**Problem description**
Copy out every line of the records in which "chillan" can be found.

**Extracted entries**
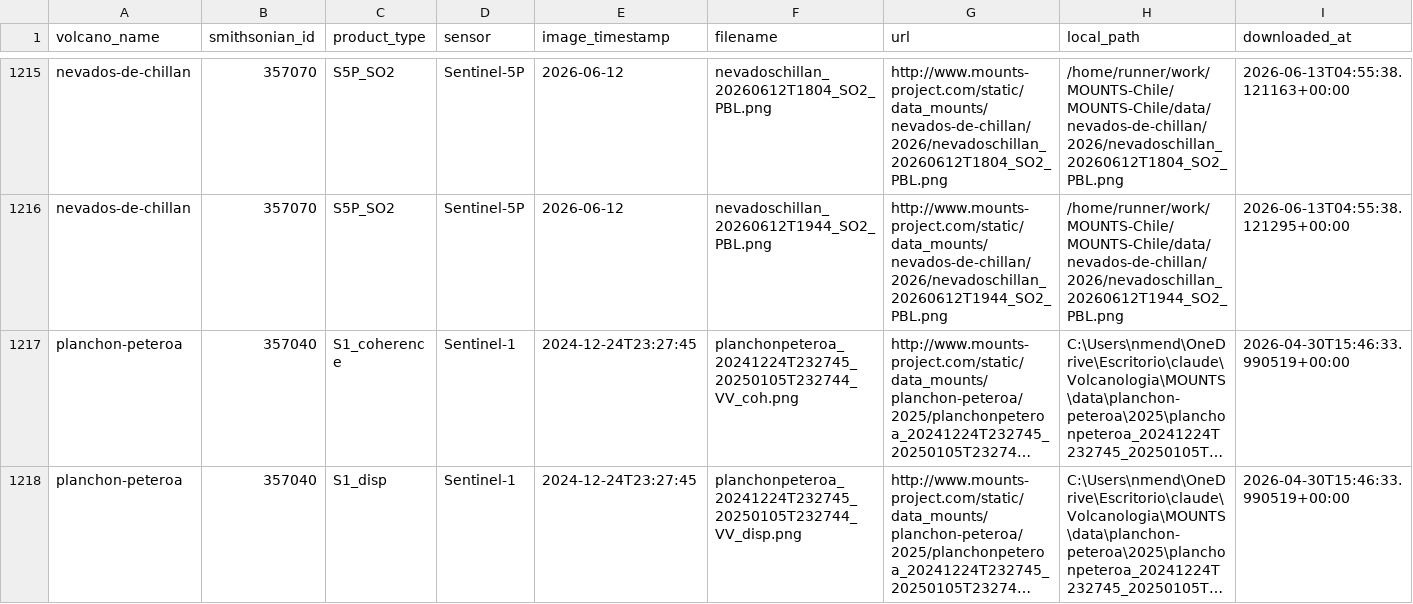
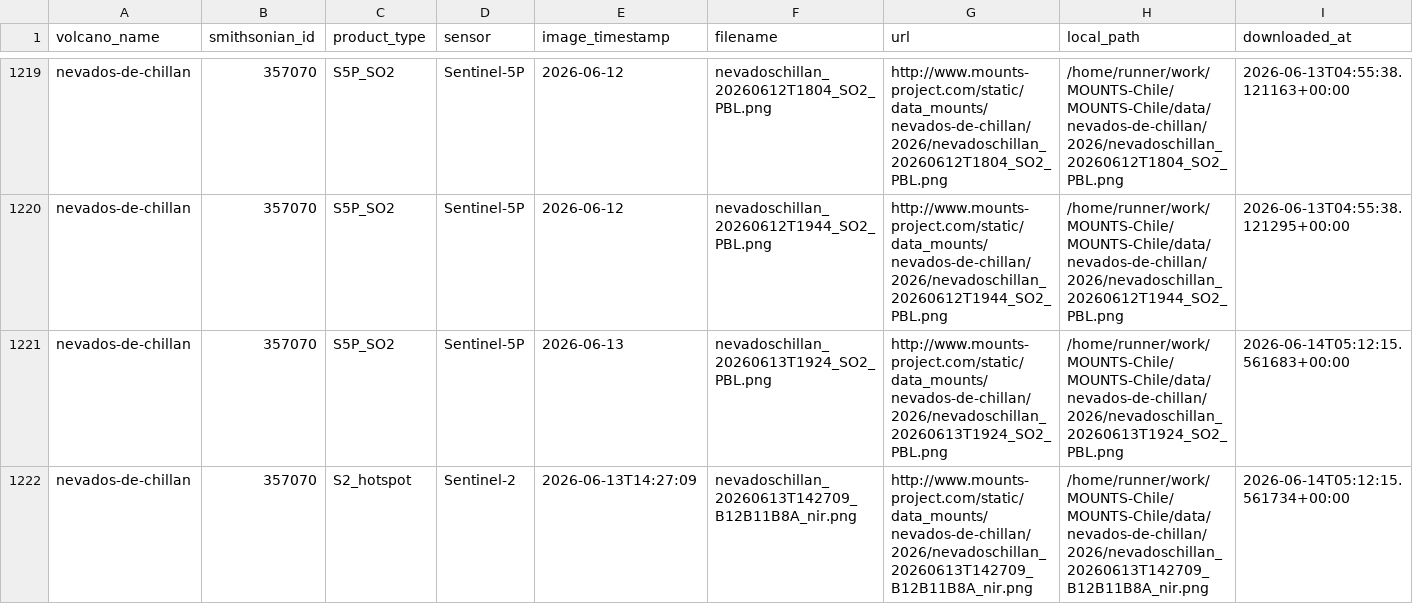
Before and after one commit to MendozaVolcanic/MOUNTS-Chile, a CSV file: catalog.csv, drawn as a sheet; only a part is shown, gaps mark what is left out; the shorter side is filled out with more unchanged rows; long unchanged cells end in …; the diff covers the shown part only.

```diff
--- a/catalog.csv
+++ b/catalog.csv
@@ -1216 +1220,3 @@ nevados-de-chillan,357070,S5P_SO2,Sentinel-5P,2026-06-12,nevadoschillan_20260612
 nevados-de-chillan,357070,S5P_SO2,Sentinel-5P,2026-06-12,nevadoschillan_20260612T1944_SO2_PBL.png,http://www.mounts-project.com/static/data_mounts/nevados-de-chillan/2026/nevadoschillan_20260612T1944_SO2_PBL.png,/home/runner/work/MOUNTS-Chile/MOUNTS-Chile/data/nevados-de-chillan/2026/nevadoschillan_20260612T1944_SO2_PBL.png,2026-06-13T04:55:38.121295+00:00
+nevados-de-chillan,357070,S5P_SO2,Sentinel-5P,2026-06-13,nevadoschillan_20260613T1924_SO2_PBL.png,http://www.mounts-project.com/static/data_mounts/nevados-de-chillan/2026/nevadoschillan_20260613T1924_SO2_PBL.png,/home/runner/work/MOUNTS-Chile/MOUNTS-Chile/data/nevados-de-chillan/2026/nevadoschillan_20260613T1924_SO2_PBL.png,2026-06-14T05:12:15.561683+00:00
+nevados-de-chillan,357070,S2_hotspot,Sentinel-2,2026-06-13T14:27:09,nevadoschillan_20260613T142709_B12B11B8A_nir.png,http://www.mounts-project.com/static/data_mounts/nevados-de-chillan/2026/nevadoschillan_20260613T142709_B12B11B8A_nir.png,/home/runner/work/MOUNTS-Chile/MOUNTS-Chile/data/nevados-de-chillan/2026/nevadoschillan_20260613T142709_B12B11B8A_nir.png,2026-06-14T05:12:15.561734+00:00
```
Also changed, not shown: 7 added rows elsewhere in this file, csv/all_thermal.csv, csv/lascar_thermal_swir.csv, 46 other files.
* * *
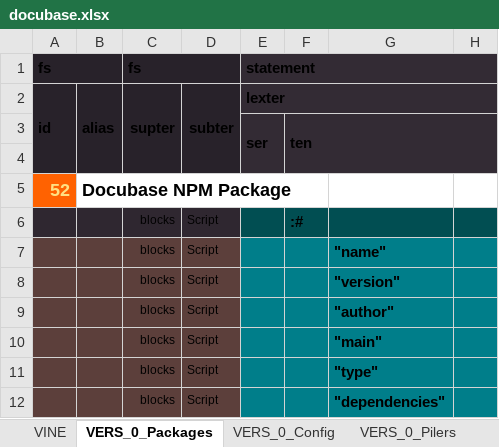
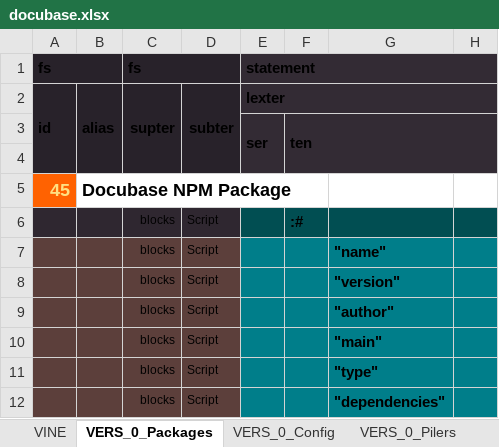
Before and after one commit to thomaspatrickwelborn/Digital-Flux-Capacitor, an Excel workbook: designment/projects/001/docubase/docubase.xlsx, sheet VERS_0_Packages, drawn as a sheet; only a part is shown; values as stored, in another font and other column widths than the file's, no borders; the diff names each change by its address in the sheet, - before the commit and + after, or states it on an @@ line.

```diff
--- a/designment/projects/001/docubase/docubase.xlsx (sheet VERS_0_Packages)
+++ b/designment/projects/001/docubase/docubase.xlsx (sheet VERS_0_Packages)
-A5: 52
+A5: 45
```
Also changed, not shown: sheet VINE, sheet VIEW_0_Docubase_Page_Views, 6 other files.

**Your response**
@@ -1216 +1220,3 @@ nevados-de-chillan,357070,S5P_SO2,Sentinel-5P,2026-06-12,nevadoschillan_20260612
 nevados-de-chillan,357070,S5P_SO2,Sentinel-5P,2026-06-12,nevadoschillan_20260612T1944_SO2_PBL.png,http://www.mounts-project.com/static/data_mounts/nevados-de-chillan/2026/nevadoschillan_20260612T1944_SO2_PBL.png,/home/runner/work/MOUNTS-Chile/MOUNTS-Chile/data/nevados-de-chillan/2026/nevadoschillan_20260612T1944_SO2_PBL.png,2026-06-13T04:55:38.121295+00:00
+nevados-de-chillan,357070,S5P_SO2,Sentinel-5P,2026-06-13,nevadoschillan_20260613T1924_SO2_PBL.png,http://www.mounts-project.com/static/data_mounts/nevados-de-chillan/2026/nevadoschillan_20260613T1924_SO2_PBL.png,/home/runner/work/MOUNTS-Chile/MOUNTS-Chile/data/nevados-de-chillan/2026/nevadoschillan_20260613T1924_SO2_PBL.png,2026-06-14T05:12:15.561683+00:00
+nevados-de-chillan,357070,S2_hotspot,Sentinel-2,2026-06-13T14:27:09,nevadoschillan_20260613T142709_B12B11B8A_nir.png,http://www.mounts-project.com/static/data_mounts/nevados-de-chillan/2026/nevadoschillan_20260613T142709_B12B11B8A_nir.png,/home/runner/work/MOUNTS-Chile/MOUNTS-Chile/data/nevados-de-chillan/2026/nevadoschillan_20260613T142709_B12B11B8A_nir.png,2026-06-14T05:12:15.561734+00:00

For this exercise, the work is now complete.